▶ **EXERCISE PROMPT**
Lines that include the string "default" are the ones to copy from the entries below.

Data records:
■ ■ ■ ■
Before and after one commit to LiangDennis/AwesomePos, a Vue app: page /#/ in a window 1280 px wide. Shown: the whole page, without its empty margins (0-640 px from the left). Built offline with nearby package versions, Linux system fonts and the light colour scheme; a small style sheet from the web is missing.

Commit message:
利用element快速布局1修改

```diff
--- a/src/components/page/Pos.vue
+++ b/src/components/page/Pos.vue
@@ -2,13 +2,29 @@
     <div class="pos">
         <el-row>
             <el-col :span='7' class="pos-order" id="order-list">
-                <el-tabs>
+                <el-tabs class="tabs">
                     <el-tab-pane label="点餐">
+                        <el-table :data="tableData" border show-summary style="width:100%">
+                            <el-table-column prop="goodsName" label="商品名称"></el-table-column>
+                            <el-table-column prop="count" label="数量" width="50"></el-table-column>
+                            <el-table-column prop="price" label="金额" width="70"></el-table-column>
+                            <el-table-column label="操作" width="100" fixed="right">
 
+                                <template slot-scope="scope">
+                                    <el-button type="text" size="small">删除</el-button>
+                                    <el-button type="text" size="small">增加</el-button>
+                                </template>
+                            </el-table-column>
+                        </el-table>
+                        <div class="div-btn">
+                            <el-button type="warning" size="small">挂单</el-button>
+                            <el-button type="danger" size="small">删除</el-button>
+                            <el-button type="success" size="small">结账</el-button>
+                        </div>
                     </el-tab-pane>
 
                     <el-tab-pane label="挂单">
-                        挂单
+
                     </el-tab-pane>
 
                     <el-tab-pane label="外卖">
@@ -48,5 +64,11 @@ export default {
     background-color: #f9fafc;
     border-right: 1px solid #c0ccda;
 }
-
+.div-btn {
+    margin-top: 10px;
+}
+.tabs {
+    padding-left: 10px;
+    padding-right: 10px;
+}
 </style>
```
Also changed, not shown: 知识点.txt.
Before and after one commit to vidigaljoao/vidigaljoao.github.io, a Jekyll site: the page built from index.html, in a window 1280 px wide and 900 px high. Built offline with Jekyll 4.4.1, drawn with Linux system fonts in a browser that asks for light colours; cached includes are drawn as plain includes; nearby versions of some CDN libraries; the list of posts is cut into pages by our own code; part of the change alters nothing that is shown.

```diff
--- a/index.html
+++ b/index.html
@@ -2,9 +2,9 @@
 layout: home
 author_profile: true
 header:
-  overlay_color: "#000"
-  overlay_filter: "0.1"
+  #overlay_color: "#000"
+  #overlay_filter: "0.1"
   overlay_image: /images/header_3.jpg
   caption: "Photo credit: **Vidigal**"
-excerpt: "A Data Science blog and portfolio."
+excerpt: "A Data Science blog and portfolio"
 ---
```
■ ■ ■ ■
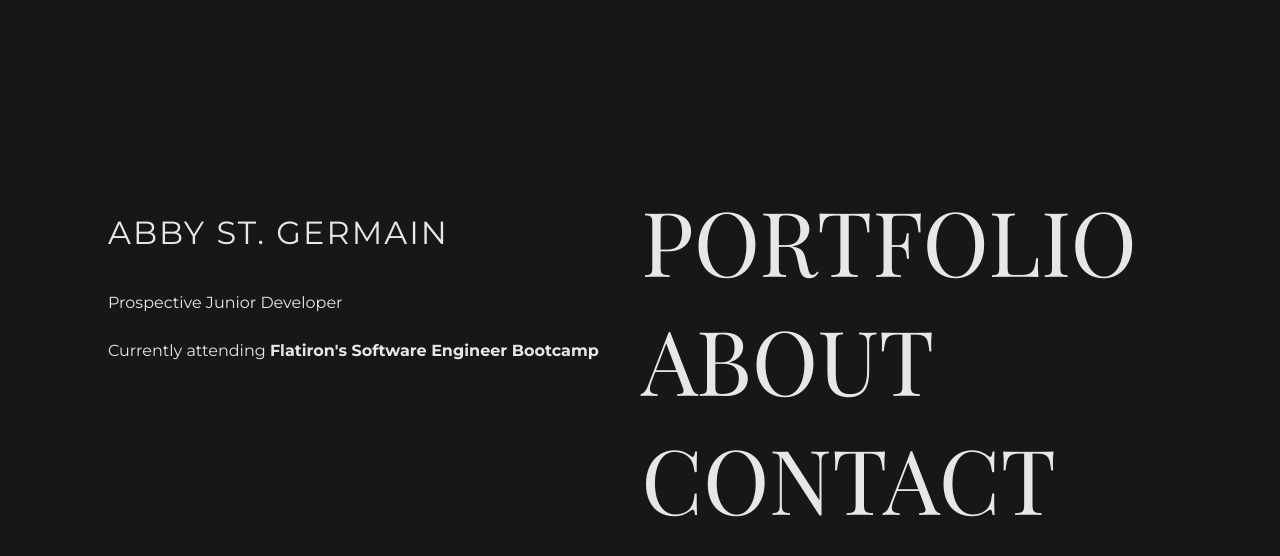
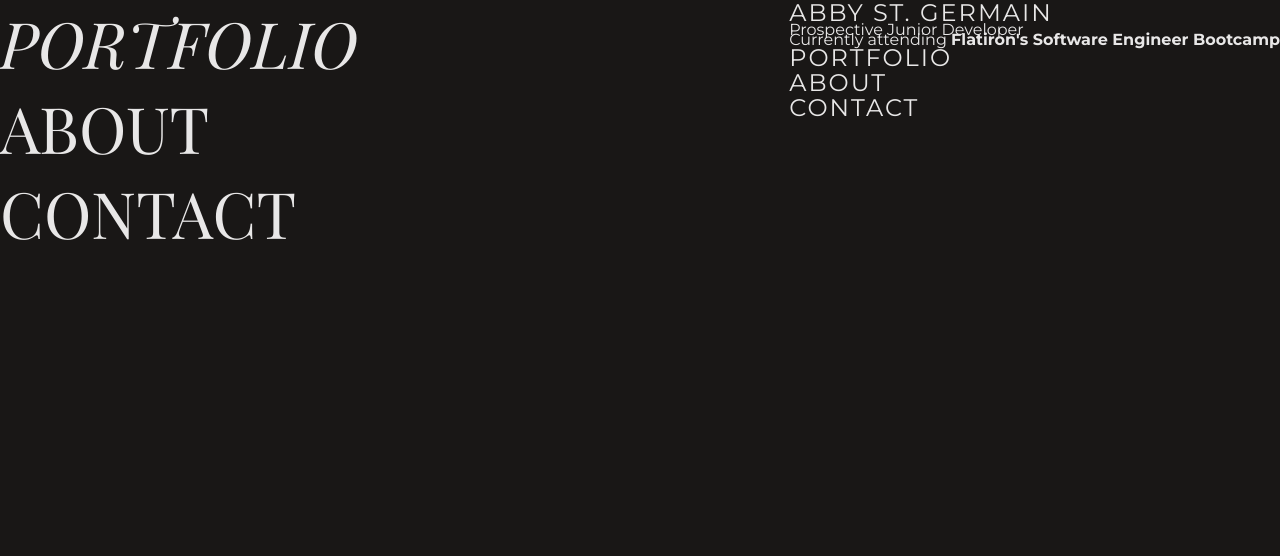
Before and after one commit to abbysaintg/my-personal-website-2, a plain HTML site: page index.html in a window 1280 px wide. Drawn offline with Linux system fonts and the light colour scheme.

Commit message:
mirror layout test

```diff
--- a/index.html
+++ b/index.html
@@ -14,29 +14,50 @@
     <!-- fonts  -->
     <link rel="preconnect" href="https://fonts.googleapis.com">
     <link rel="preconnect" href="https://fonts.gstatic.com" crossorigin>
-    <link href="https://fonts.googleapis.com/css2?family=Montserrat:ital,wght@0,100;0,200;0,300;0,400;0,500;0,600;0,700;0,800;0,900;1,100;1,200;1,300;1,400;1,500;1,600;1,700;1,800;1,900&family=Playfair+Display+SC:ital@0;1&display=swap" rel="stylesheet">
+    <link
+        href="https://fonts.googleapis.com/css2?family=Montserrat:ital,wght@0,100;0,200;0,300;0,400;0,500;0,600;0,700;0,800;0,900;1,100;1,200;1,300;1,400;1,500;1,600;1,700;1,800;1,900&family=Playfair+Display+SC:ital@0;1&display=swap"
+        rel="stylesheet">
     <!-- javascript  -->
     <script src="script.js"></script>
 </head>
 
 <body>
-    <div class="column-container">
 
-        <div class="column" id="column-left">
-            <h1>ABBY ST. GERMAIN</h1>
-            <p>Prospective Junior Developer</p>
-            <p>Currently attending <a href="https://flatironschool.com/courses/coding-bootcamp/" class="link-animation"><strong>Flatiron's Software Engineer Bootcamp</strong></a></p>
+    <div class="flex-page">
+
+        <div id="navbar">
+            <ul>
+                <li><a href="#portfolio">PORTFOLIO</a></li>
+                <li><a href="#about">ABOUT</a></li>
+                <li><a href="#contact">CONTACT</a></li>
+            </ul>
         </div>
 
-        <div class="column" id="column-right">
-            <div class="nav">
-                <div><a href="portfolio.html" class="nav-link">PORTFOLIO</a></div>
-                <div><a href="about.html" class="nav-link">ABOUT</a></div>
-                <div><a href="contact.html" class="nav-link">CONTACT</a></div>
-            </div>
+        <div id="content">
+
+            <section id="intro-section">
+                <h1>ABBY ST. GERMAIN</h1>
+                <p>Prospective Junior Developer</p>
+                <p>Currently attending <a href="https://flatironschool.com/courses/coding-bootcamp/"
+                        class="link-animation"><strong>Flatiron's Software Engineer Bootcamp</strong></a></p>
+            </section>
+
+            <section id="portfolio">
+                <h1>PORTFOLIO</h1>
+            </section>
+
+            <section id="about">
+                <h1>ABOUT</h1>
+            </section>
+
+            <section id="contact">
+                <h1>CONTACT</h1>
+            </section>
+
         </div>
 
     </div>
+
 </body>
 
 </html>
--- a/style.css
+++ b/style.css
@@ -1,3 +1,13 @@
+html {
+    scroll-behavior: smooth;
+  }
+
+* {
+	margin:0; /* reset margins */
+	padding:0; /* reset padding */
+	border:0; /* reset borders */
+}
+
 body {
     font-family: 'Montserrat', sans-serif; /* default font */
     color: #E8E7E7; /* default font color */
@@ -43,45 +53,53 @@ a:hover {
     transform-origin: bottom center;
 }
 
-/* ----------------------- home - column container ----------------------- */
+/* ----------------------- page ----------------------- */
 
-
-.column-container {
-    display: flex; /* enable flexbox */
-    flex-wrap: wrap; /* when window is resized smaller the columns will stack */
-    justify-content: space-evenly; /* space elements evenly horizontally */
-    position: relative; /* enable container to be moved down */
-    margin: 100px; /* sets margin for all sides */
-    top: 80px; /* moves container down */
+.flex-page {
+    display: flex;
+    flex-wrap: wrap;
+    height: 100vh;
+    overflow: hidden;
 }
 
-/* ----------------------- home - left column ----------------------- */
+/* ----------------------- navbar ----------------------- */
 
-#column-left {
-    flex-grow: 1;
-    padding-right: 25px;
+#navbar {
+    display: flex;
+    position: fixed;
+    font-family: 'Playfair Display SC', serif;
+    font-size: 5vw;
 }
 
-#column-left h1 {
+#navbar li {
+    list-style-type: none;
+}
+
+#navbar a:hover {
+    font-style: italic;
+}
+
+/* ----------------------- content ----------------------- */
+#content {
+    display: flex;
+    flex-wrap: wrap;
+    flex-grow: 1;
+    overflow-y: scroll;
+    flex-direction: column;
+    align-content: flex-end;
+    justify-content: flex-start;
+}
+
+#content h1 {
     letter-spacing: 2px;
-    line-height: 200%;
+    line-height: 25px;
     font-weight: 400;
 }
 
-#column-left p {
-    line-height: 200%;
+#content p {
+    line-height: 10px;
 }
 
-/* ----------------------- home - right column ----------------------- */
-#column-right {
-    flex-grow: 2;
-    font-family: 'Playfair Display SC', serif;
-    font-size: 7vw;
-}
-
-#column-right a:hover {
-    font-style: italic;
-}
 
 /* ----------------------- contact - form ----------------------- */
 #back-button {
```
■ ■ ■ ■
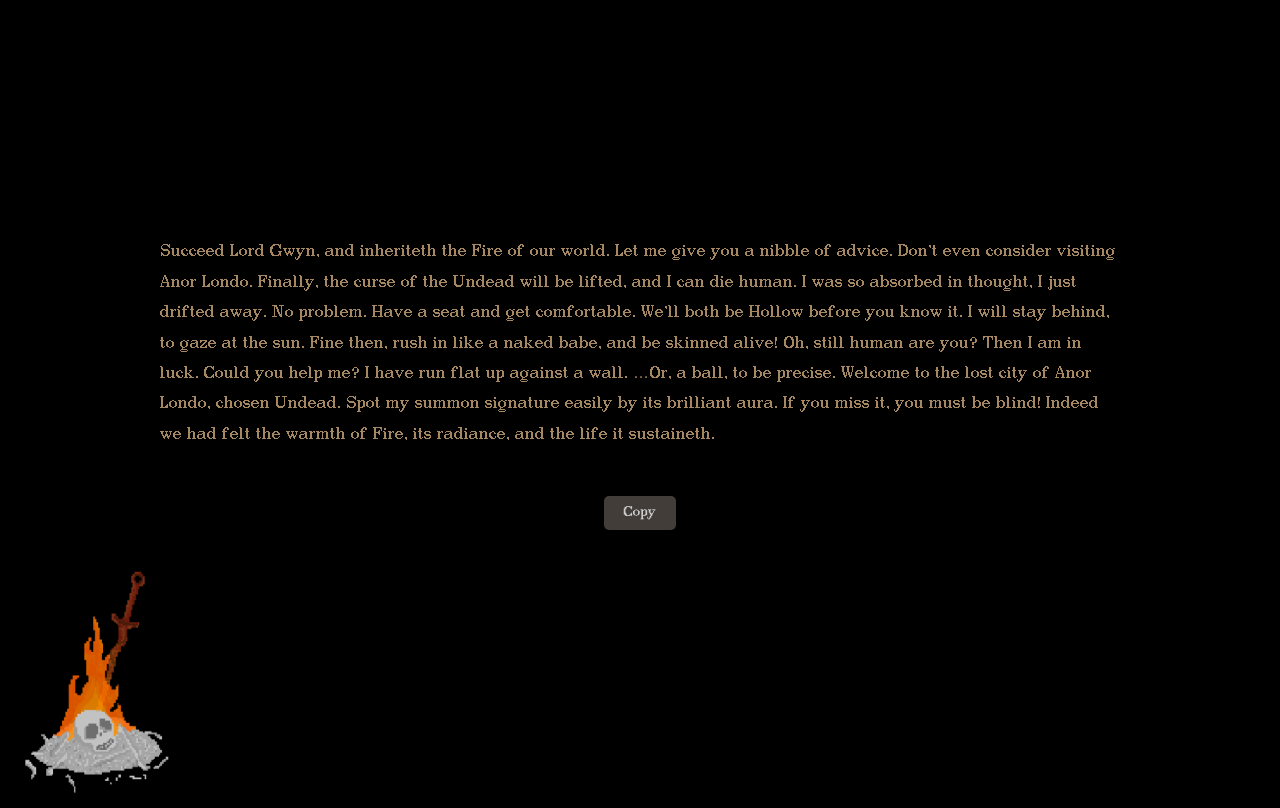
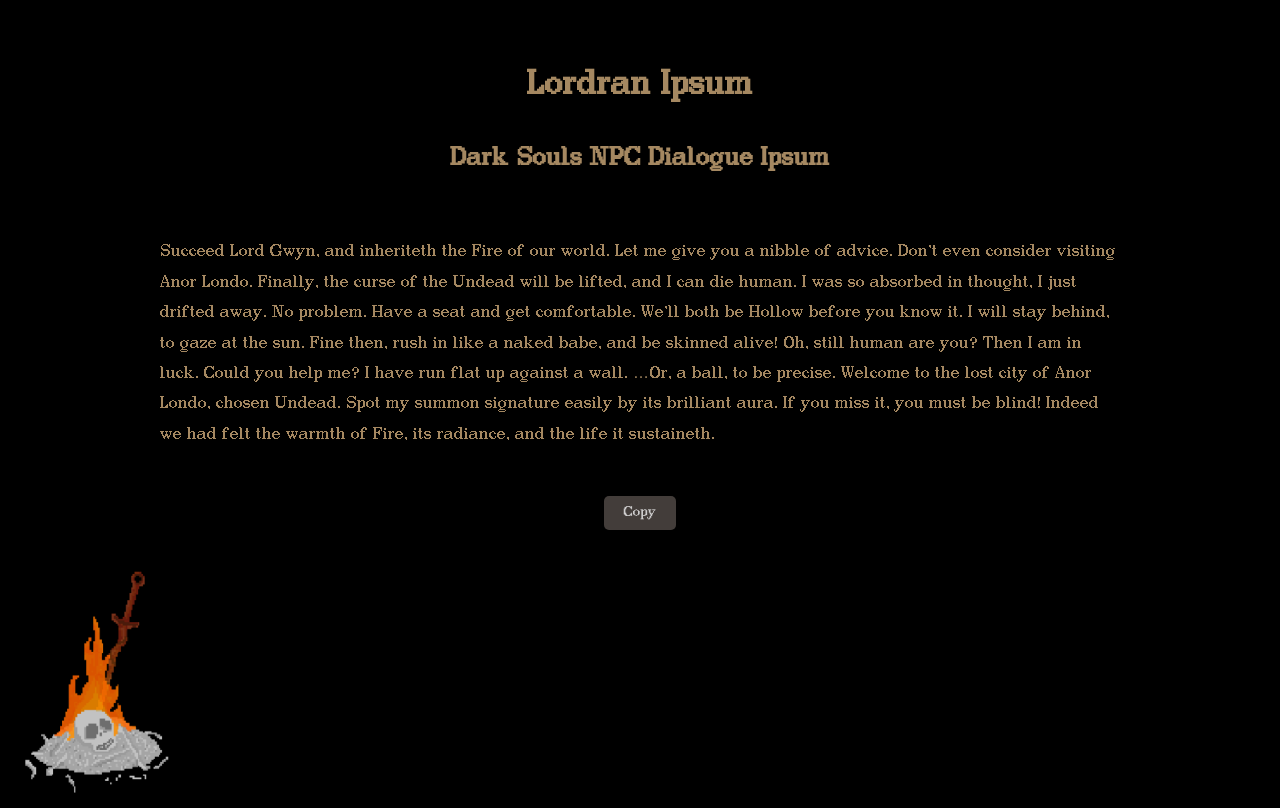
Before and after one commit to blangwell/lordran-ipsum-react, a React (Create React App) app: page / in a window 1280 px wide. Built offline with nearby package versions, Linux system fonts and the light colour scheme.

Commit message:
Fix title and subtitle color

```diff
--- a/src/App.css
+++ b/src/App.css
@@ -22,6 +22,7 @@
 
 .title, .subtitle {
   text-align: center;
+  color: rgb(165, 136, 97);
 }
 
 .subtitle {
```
■ ■ ■ ■
▶ **EXERCISE OUTPUT**
@@ -48,5 +64,11 @@ export default {
     font-family: 'Montserrat', sans-serif; /* default font */
     color: #E8E7E7; /* default font color */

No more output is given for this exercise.